This is my column today, March 4, 2014. It’s always great to hear bits and pieces of good news emanating from my hometown, Tacloban City, after hearing nothing but heartbreaking news for months since the supertyphoon struck last November. We all knew in our hearts that Tacloban would rise again, and not just because Taclobanons are resilient people, but because there are many people all over the world who are reaching out and doing all they can to help.  I know this has been said many times and in various ways, but I will say it again:  Thank you, thank you to everyone all over the world who joined the massive outpouring of help for Yolanda victims. Tacloban City, and the other towns in Leyte and Samar, however, continue to need all the help they can get.  Although conditions are getting better every week, the painful process of rehabilitation and rebuilding continues. In a few weeks it will be graduation season and I can only imagine the pain that many will feel when they note the si…

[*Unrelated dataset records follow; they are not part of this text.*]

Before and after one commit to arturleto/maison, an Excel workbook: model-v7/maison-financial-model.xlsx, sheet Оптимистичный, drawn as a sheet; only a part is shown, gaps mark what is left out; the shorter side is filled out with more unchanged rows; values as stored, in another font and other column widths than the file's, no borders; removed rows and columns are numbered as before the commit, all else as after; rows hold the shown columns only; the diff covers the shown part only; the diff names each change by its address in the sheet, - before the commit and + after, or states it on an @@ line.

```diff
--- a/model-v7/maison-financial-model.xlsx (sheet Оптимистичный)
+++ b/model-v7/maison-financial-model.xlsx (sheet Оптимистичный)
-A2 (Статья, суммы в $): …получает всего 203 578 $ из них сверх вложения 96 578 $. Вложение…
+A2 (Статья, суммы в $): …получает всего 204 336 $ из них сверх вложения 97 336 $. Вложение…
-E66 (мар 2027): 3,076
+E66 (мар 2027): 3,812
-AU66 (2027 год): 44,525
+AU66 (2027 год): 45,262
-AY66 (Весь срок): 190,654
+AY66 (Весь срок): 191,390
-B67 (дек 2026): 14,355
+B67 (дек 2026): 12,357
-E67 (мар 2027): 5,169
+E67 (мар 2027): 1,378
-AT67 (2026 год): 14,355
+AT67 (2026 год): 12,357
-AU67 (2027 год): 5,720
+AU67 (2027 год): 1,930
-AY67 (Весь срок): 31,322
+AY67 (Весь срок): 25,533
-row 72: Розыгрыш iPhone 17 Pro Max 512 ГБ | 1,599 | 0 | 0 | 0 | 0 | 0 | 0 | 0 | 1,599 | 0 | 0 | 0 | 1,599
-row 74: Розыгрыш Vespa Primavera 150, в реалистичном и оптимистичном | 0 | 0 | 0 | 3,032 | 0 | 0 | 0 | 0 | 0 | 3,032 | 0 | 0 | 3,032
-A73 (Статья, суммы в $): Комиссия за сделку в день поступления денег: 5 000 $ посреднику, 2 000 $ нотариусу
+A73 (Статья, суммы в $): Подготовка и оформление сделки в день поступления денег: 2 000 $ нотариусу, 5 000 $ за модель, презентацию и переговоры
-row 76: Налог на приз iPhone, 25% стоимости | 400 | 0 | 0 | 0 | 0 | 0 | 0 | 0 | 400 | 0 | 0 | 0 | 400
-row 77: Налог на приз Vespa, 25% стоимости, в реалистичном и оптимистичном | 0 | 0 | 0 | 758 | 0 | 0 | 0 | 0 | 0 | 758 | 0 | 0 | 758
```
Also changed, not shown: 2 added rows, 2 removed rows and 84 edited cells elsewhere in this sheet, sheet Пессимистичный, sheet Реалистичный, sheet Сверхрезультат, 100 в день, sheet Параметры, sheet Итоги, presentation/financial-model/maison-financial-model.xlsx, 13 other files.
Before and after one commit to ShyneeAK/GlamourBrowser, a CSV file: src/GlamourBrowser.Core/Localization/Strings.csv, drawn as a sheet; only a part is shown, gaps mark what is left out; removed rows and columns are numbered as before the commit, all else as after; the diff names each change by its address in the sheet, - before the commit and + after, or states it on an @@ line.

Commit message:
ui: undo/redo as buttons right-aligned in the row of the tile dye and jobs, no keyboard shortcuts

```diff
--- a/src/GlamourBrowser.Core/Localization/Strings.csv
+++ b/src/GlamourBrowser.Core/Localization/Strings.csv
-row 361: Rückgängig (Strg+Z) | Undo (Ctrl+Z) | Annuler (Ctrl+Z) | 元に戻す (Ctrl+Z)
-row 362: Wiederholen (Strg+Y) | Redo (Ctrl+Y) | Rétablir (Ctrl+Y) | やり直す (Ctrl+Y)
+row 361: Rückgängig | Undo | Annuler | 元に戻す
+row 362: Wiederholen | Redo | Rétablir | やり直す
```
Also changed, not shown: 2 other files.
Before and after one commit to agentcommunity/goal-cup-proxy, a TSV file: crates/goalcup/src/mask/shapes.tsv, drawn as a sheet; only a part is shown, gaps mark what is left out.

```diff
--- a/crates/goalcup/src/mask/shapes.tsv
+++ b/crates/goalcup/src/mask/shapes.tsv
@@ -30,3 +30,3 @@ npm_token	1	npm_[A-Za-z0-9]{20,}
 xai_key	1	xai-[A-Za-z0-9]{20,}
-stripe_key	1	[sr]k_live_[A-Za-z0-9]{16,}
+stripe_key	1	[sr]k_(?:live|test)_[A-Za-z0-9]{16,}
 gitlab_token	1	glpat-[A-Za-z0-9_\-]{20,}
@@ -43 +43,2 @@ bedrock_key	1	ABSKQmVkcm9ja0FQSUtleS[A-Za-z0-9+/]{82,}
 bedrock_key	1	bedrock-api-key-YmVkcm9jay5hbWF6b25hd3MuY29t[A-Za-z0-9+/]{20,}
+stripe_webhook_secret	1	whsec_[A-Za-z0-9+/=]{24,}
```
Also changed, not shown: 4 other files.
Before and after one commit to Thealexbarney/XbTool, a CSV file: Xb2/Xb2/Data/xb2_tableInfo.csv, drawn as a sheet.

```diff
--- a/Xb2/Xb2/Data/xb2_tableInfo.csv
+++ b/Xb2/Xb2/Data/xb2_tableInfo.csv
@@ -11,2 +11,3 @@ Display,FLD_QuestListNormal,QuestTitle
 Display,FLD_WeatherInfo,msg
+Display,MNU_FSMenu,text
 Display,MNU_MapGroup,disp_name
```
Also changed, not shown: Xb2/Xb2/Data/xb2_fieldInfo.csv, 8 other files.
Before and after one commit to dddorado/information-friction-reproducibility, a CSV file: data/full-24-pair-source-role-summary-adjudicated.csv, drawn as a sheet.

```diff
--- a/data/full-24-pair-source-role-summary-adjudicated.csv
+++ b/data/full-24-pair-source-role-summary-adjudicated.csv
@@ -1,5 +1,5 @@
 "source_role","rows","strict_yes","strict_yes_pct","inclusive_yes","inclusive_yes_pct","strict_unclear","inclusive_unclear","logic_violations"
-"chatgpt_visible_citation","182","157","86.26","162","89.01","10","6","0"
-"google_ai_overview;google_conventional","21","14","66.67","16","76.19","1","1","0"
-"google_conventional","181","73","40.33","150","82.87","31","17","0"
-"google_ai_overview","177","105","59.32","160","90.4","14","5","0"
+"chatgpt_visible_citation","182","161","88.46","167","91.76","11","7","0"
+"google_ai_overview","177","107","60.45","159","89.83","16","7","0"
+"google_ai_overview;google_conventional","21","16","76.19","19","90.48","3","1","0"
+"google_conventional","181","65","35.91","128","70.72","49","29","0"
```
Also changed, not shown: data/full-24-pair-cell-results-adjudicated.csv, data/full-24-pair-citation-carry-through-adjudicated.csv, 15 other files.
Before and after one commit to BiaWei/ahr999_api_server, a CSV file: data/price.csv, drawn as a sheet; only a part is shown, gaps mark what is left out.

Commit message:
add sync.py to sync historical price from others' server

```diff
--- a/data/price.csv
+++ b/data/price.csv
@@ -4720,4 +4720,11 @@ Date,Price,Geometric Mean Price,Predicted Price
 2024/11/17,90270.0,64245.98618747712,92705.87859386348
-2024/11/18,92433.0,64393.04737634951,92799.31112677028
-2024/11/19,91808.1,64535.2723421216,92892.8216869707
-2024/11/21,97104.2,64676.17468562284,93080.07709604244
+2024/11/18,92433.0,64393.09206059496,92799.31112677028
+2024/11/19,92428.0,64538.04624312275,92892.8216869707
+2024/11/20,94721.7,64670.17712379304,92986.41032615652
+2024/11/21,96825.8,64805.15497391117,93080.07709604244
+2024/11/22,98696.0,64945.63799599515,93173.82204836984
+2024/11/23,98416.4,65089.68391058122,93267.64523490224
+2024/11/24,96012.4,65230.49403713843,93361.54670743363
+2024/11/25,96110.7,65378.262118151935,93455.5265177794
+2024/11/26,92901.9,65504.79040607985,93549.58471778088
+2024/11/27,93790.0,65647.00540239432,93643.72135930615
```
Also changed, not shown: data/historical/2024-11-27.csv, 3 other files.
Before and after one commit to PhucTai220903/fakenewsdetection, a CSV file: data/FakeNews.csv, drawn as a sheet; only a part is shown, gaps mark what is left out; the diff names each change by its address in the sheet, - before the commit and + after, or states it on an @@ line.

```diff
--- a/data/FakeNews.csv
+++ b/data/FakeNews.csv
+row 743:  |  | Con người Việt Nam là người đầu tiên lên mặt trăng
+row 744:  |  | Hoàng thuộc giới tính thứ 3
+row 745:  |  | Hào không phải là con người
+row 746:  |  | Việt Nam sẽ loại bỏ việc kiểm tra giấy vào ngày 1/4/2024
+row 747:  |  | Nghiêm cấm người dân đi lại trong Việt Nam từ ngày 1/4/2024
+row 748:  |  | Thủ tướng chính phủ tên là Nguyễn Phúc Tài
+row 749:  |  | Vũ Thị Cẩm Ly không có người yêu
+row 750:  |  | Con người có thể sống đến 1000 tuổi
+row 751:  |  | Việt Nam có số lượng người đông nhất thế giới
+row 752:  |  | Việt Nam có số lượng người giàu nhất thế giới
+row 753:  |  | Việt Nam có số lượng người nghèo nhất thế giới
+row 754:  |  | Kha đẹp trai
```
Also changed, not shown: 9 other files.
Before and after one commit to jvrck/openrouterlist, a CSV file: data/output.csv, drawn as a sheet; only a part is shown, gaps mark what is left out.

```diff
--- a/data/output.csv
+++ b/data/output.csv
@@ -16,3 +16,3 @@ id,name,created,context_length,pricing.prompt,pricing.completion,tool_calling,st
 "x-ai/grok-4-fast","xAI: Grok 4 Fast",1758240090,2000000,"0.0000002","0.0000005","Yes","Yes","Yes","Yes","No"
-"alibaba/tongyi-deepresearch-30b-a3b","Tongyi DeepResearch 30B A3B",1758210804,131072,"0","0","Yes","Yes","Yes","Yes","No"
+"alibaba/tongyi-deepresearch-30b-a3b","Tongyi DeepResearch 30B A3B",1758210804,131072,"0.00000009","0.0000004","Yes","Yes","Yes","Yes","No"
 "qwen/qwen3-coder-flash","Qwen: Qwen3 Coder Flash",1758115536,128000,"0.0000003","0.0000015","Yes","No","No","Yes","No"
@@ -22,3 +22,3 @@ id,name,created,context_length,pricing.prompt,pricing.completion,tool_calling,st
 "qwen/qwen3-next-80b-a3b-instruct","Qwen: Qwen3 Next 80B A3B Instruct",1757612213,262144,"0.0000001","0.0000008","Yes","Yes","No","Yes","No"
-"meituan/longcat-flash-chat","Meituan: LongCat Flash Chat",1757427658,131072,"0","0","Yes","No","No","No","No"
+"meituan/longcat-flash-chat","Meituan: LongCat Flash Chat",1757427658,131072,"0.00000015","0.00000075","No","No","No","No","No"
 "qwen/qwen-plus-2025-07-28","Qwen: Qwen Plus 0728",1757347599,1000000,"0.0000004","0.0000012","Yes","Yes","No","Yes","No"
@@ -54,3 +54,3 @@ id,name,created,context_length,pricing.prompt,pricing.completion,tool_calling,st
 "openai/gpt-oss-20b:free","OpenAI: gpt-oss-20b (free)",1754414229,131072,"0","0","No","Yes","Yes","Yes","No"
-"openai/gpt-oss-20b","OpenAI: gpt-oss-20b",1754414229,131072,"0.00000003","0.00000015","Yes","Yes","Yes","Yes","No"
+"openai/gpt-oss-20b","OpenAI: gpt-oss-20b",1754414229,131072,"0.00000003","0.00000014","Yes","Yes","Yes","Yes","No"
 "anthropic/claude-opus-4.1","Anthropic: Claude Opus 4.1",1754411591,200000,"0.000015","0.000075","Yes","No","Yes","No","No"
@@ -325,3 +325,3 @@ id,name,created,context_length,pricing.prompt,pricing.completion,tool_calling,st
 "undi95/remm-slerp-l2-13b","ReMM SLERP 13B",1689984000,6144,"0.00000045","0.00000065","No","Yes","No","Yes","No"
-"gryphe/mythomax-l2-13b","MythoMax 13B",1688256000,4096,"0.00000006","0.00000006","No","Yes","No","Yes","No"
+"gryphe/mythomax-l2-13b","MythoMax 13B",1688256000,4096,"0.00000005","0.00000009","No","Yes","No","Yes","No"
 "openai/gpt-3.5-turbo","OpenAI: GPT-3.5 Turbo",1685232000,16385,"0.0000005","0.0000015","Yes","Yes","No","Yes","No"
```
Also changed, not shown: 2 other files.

Peddling a hoax

This is my column today, March 2, 2014. The first thing that hit me while watching the February 24 ABS-CBN late-night news report on the supposed “mysterious disease” caused by a “flesh-eating” bacteria that was allegedly spreading like an epidemic in Pangasinan was that the whole reportage was too dramatic to be taken seriously. Yes, truth is stranger than fiction, but truth seldom comes packaged in modern-day theatrical ways. Most often than not, truth comes in stark simplicity. The ABS-CBN report was too scripted for comfort and seemed more like a documentary feature than a news report. The reporter Jasmin Romero was wearing a surgical gown and a mask although she still didn’t look like she was in danger of contracting something as common as, well, the common colds. The interviews and the shots of the patients and their families showed tell-tale signs of directing—the technical crew obviously had lots of time to block, rewrite, and reshoot. The background information provided on th…